--- Data provided Enclosed Below ---
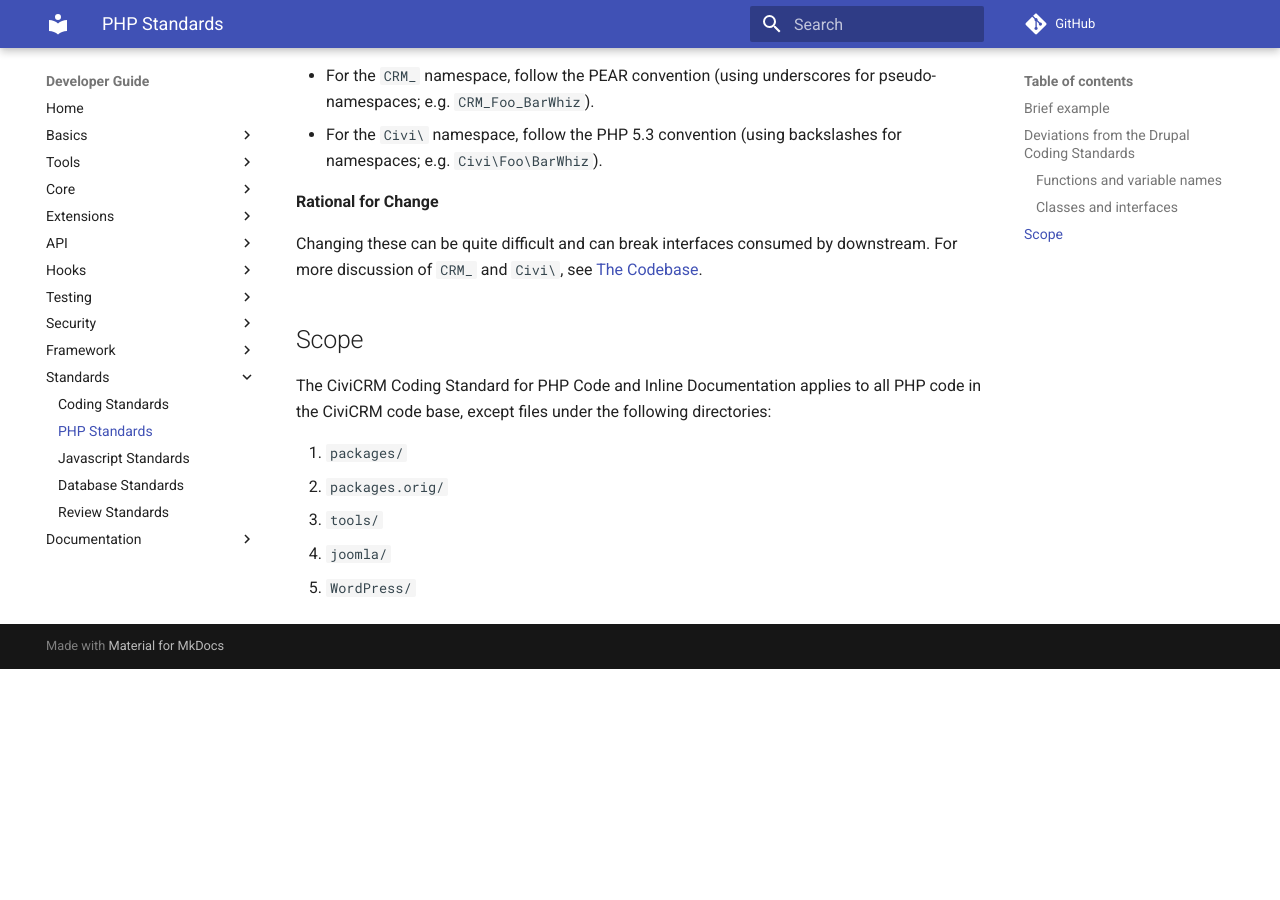
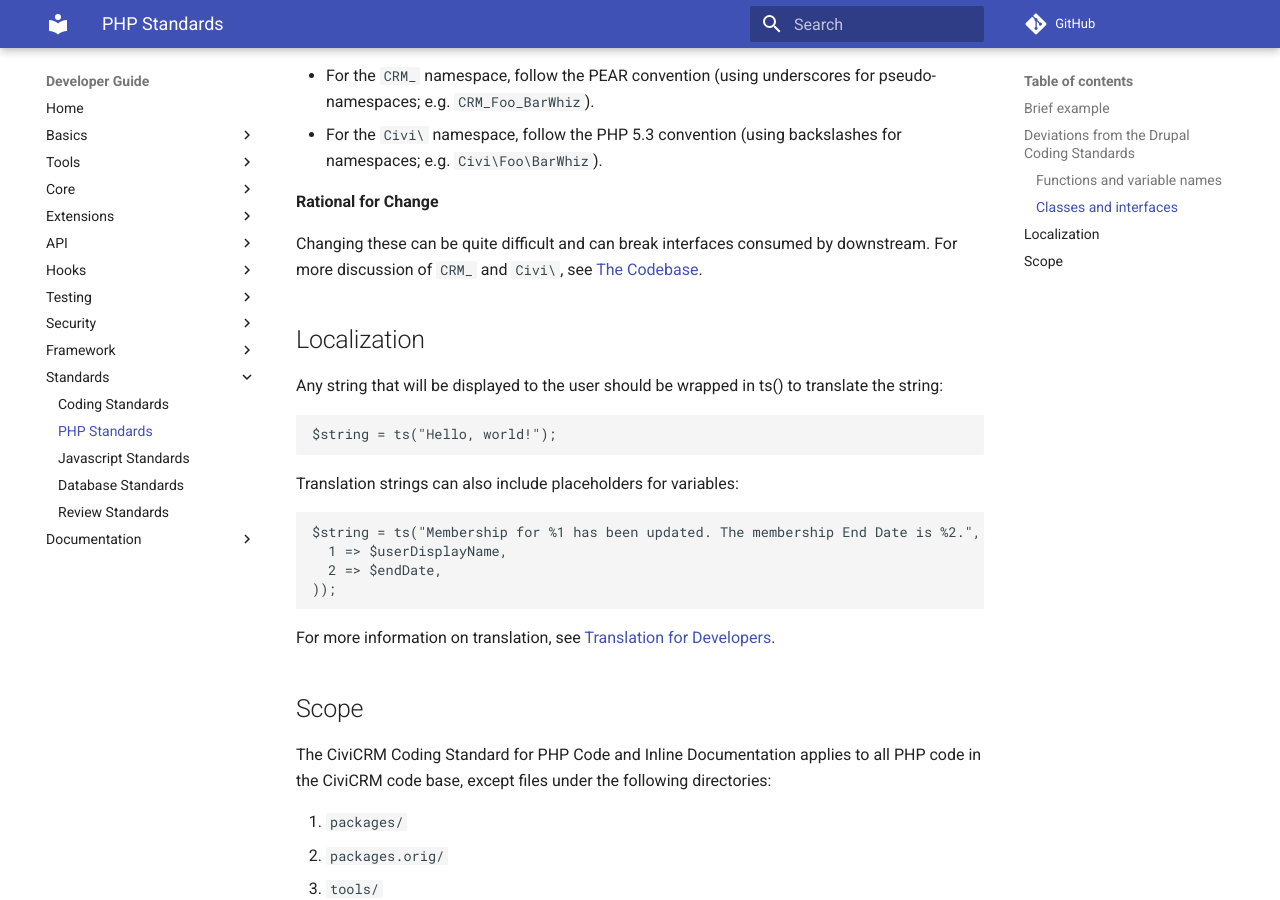
Before and after one commit to civicrm/civicrm-dev-docs, an MkDocs documentation site: the page built from docs/standards/php.md, in a window 1280 px wide and 900 px high, scrolled down 2206 px. Built offline with MkDocs 1.6.1 and Material for MkDocs 9.7.7, drawn with Linux system fonts in a browser that asks for light colours; comment, search, counter and statistics services are not loaded; old or Windows-style settings are respelled for this version of MkDocs; before the commit the page ends 2875 px from its top, so only the background shows below that.

Commit message:
php.md: add a localization section

````diff
--- a/docs/standards/php.md
+++ b/docs/standards/php.md
@@ -99,6 +99,24 @@
 
 Changing these can be quite difficult and can break interfaces consumed by downstream. For more discussion of `CRM_` and `Civi\`, see [The Codebase](/framework/filesystem.md).
 
+## Localization
+
+Any string that will be displayed to the user should be wrapped in ts() to translate the string:
+
+```
+$string = ts("Hello, world!");
+```
+
+Translation strings can also include placeholders for variables:
+
+```
+$string = ts("Membership for %1 has been updated. The membership End Date is %2.", array(
+  1 => $userDisplayName,
+  2 => $endDate,
+));
+```
+
+For more information on translation, see [Translation for Developers](/translation/developers.md).
 
 ## Scope
 
````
--- End of Enclosed Data provided ---
Exercise objective: If any image appears in the entries, omit it and return the rest verbatim.

Response box:
Before and after one commit to civicrm/civicrm-dev-docs, an MkDocs documentation site: the page built from docs/standards/php.md, in a window 1280 px wide and 900 px high, scrolled down 2206 px. Built offline with MkDocs 1.6.1 and Material for MkDocs 9.7.7, drawn with Linux system fonts in a browser that asks for light colours; comment, search, counter and statistics services are not loaded; old or Windows-style settings are respelled for this version of MkDocs; before the commit the page ends 2875 px from its top, so only the background shows below that.

Commit message:
php.md: add a localization section

````diff
--- a/docs/standards/php.md
+++ b/docs/standards/php.md
@@ -99,6 +99,24 @@
 
 Changing these can be quite difficult and can break interfaces consumed by downstream. For more discussion of `CRM_` and `Civi\`, see [The Codebase](/framework/filesystem.md).
 
+## Localization
+
+Any string that will be displayed to the user should be wrapped in ts() to translate the string:
+
+```
+$string = ts("Hello, world!");
+```
+
+Translation strings can also include placeholders for variables:
+
+```
+$string = ts("Membership for %1 has been updated. The membership End Date is %2.", array(
+  1 => $userDisplayName,
+  2 => $endDate,
+));
+```
+
+For more information on translation, see [Translation for Developers](/translation/developers.md).
 
 ## Scope
 
````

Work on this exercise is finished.